• [What to work on]: Nothing in the data may be omitted; output it all verbatim.

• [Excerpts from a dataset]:
══════════════════════════════

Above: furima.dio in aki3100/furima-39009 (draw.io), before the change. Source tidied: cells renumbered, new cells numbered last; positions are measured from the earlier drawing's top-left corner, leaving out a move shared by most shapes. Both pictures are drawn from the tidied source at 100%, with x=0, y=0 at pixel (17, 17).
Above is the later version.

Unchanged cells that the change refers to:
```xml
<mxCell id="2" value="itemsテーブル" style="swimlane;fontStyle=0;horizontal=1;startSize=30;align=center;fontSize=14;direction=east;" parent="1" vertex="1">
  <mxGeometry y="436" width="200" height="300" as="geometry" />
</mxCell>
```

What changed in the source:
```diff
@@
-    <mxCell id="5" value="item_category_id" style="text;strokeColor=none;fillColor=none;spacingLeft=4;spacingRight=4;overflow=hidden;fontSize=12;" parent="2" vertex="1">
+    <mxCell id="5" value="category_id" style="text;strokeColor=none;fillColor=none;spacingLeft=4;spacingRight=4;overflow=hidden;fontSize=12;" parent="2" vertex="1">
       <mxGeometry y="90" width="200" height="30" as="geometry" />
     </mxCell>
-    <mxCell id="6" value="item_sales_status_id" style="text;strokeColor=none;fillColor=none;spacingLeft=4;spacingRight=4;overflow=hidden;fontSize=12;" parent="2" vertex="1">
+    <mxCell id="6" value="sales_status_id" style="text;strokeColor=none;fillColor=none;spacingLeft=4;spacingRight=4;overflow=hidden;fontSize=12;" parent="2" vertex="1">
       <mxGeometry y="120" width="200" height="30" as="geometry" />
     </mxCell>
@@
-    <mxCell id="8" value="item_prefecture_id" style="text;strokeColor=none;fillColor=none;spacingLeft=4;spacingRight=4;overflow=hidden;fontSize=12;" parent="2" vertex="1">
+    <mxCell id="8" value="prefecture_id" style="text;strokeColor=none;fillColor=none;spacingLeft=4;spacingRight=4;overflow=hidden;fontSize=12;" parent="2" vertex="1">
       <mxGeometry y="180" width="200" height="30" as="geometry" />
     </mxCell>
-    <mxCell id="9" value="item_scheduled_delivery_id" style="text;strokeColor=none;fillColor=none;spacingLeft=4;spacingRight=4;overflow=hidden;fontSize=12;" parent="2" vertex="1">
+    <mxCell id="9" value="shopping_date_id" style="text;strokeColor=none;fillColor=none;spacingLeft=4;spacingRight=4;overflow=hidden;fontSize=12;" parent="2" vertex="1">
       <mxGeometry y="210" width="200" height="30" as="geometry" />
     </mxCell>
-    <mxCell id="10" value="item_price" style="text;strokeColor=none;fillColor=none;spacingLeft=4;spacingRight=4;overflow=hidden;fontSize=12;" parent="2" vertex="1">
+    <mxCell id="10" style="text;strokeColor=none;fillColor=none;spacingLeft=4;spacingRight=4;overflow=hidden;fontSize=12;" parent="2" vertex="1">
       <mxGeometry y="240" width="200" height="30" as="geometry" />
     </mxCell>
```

══════════════════════════════

• [Answer section]:
Above: furima.dio in aki3100/furima-39009 (draw.io), before the change. Source tidied: cells renumbered, new cells numbered last; positions are measured from the earlier drawing's top-left corner, leaving out a move shared by most shapes. Both pictures are drawn from the tidied source at 100%, with x=0, y=0 at pixel (17, 17).
Above is the later version.

Unchanged cells that the change refers to:
```xml
<mxCell id="2" value="itemsテーブル" style="swimlane;fontStyle=0;horizontal=1;startSize=30;align=center;fontSize=14;direction=east;" parent="1" vertex="1">
  <mxGeometry y="436" width="200" height="300" as="geometry" />
</mxCell>
```

What changed in the source:
```diff
@@
-    <mxCell id="5" value="item_category_id" style="text;strokeColor=none;fillColor=none;spacingLeft=4;spacingRight=4;overflow=hidden;fontSize=12;" parent="2" vertex="1">
+    <mxCell id="5" value="category_id" style="text;strokeColor=none;fillColor=none;spacingLeft=4;spacingRight=4;overflow=hidden;fontSize=12;" parent="2" vertex="1">
       <mxGeometry y="90" width="200" height="30" as="geometry" />
     </mxCell>
-    <mxCell id="6" value="item_sales_status_id" style="text;strokeColor=none;fillColor=none;spacingLeft=4;spacingRight=4;overflow=hidden;fontSize=12;" parent="2" vertex="1">
+    <mxCell id="6" value="sales_status_id" style="text;strokeColor=none;fillColor=none;spacingLeft=4;spacingRight=4;overflow=hidden;fontSize=12;" parent="2" vertex="1">
       <mxGeometry y="120" width="200" height="30" as="geometry" />
     </mxCell>
@@
-    <mxCell id="8" value="item_prefecture_id" style="text;strokeColor=none;fillColor=none;spacingLeft=4;spacingRight=4;overflow=hidden;fontSize=12;" parent="2" vertex="1">
+    <mxCell id="8" value="prefecture_id" style="text;strokeColor=none;fillColor=none;spacingLeft=4;spacingRight=4;overflow=hidden;fontSize=12;" parent="2" vertex="1">
       <mxGeometry y="180" width="200" height="30" as="geometry" />
     </mxCell>
-    <mxCell id="9" value="item_scheduled_delivery_id" style="text;strokeColor=none;fillColor=none;spacingLeft=4;spacingRight=4;overflow=hidden;fontSize=12;" parent="2" vertex="1">
+    <mxCell id="9" value="shopping_date_id" style="text;strokeColor=none;fillColor=none;spacingLeft=4;spacingRight=4;overflow=hidden;fontSize=12;" parent="2" vertex="1">
       <mxGeometry y="210" width="200" height="30" as="geometry" />
     </mxCell>
-    <mxCell id="10" value="item_price" style="text;strokeColor=none;fillColor=none;spacingLeft=4;spacingRight=4;overflow=hidden;fontSize=12;" parent="2" vertex="1">
+    <mxCell id="10" style="text;strokeColor=none;fillColor=none;spacingLeft=4;spacingRight=4;overflow=hidden;fontSize=12;" parent="2" vertex="1">
       <mxGeometry y="240" width="200" height="30" as="geometry" />
     </mxCell>
```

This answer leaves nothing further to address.